What is required
Within the records below, filter for lines carrying the word "Markdown" and copy them.
====
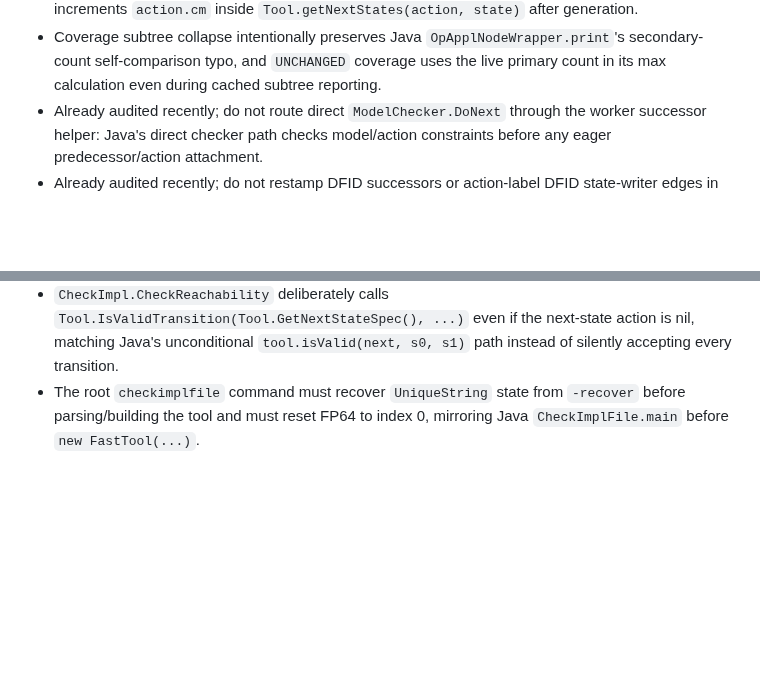
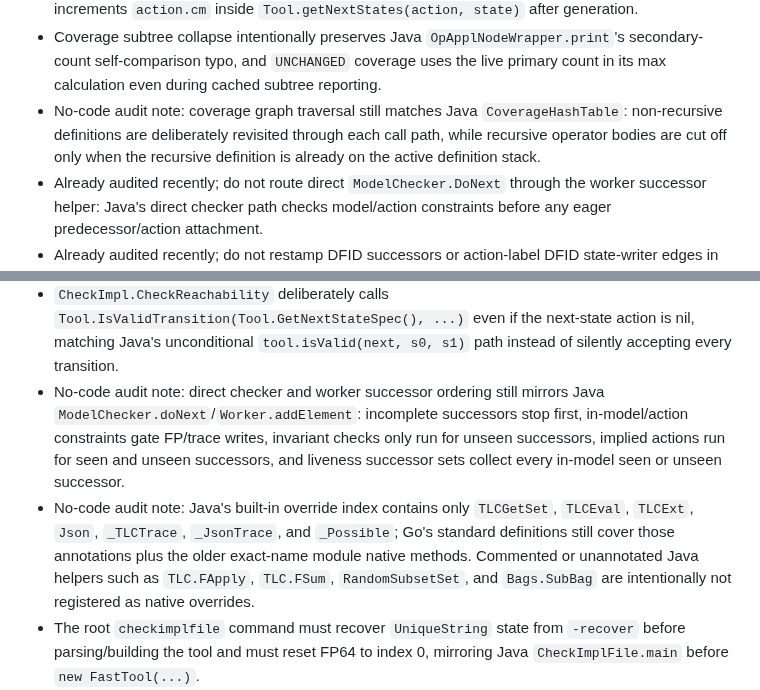
Before and after one commit to glycerine/tlago, a Markdown page: tlc/PORT_PROGRESS.md, 2 parts joined by grey strips. Drawn GitHub-style; blank space fills up the shorter version.

Commit message:
Record TLC audit checkpoints
Document coverage traversal, successor ordering, and standard override parity checks.

```diff
--- a/tlc/PORT_PROGRESS.md
+++ b/tlc/PORT_PROGRESS.md
@@ -228,6 +228,7 @@
 - Already audited recently; do not unbind failed `ENABLED` enumeration assignments between candidates: Java mutates the candidate successor state in place while enumerating `x' \in S`/`x' \subseteq S`.
 - Already audited recently; do not count vector-path action coverage in individual checker callers: Java increments `action.cm` inside `Tool.getNextStates(action, state)` after generation.
 - Coverage subtree collapse intentionally preserves Java `OpApplNodeWrapper.print`'s secondary-count self-comparison typo, and `UNCHANGED` coverage uses the live primary count in its max calculation even during cached subtree reporting.
+- No-code audit note: coverage graph traversal still matches Java `CoverageHashTable`: non-recursive definitions are deliberately revisited through each call path, while recursive operator bodies are cut off only when the recursive definition is already on the active definition stack.
 - Already audited recently; do not route direct `ModelChecker.DoNext` through the worker successor helper: Java's direct checker path checks model/action constraints before any eager predecessor/action attachment.
 - Already audited recently; do not restamp DFID successors or action-label DFID state-writer edges in the depth loop: Java consumes the `StateVec` successor as returned by `Tool.getNextStates`, writes `allStateWriter.writeState(curState, succState, status)` without an action, and writes a stuttering self-edge before adding leaf states to liveness.
 - Already audited recently; do not make `TLCStateMut.Copy` preserve predecessor/action in ordinary MC/DFID mode. Java ordinary `TLCStateMut.copy/deepCopy` drops predecessor/action, while simulation/debug/executor uses `TLCStateMutExt` and preserves that metadata; Go mirrors this with the `ToolMode`-driven state metadata switch in `SetTLCStateTool`.
@@ -278,6 +279,8 @@
 - `RecordValue.compareTo`/`equals` must use Java's `Value.toRcd()` conversion path; in particular, the empty tuple converts to the empty record, while non-empty tuples do not convert to records.
 - `CheckImpl.MakeStateSpace` must derive the root depth from `trace.getLevel(state.uid)` exactly like Java; do not fall back to the mutable state's cached level or an object-identity trace lookup for partial state-space extension.
 - `CheckImpl.CheckReachability` deliberately calls `Tool.IsValidTransition(Tool.GetNextStateSpec(), ...)` even if the next-state action is nil, matching Java's unconditional `tool.isValid(next, s0, s1)` path instead of silently accepting every transition.
+- No-code audit note: direct checker and worker successor ordering still mirrors Java `ModelChecker.doNext`/`Worker.addElement`: incomplete successors stop first, in-model/action constraints gate FP/trace writes, invariant checks only run for unseen successors, implied actions run for seen and unseen successors, and liveness successor sets collect every in-model seen or unseen successor.
+- No-code audit note: Java's built-in override index contains only `TLCGetSet`, `TLCEval`, `TLCExt`, `Json`, `_TLCTrace`, `_JsonTrace`, and `_Possible`; Go's standard definitions still cover those annotations plus the older exact-name module native methods. Commented or unannotated Java helpers such as `TLC.FApply`, `TLC.FSum`, `RandomSubsetSet`, and `Bags.SubBag` are intentionally not registered as native overrides.
 - The root `checkimplfile` command must recover `UniqueString` state from `-recover` before parsing/building the tool and must reset FP64 to index 0, mirroring Java `CheckImplFile.main` before `new FastTool(...)`.
 - Ordinary `TLCStateMut.SetPredecessor`/`SetAction` must behave like Java's non-extended `TLCStateMut`: predecessor/action metadata is only preserved when the active tool mode selects the extended state class. Trace and distributed helper paths may attach private metadata explicitly when they are reconstructing or transporting trace records.
 - Extended state metadata can also be forced with Java's `tlc2.tool.impl.Tool.TLCStateMutExt=true` property, matching `Tool.TLCSTATEMUTEXT_KEY`; `TLAGO_TLC_STATE_MUT_EXT=true` is the Go environment alias.
```
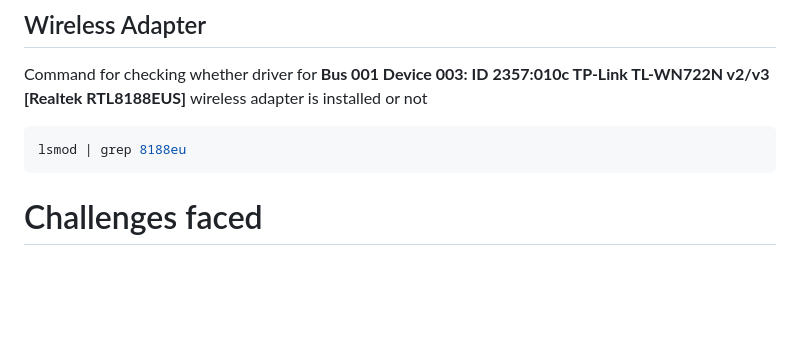
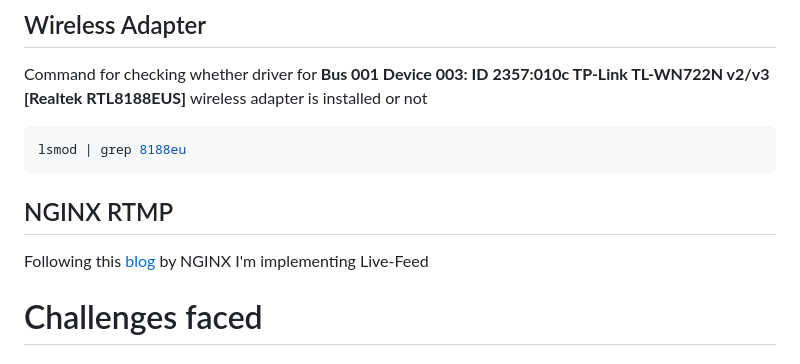
Before and after one commit to genie4viz/opencv-face-recognition-rpi4, a Markdown page: README.md, the part around the change printed below. Rendered like a GitHub page; blank space fills up the shorter version.

Commit message:
README: NGINX RTMP

````diff
--- a/README.md
+++ b/README.md
@@ -166,6 +166,10 @@ Command for checking whether driver for **Bus 001 Device 003: ID 2357:010c TP-Li
 ```yaml
 lsmod | grep 8188eu
 ```
+
+## NGINX RTMP
+Following this [blog](https://www.nginx.com/blog/video-streaming-for-remote-learning-with-nginx/) by NGINX I'm implementing Live-Feed
+
 # Challenges faced
 ## Installing OpenCV on Raspberry Pi OS 32-bit
 We initially tried installing opencv package using pip on our Laptop(x86_64 cpu architecture) and it worked, however doing the same on Raspberry Pi didn't work out because there were no pre-built binaries(for ARM) and in order to compile the wheel it would take alot of time and after waiting for couple of hours we would be met with a build error.
````
Also changed, not shown: other parts of README.md (+1 -1 lines).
====
Written answer
Before and after one commit to glycerine/tlago, a Markdown page: tlc/PORT_PROGRESS.md, 2 parts joined by grey strips. Drawn GitHub-style; blank space fills up the shorter version.
Before and after one commit to genie4viz/opencv-face-recognition-rpi4, a Markdown page: README.md, the part around the change printed below. Rendered like a GitHub page; blank space fills up the shorter version.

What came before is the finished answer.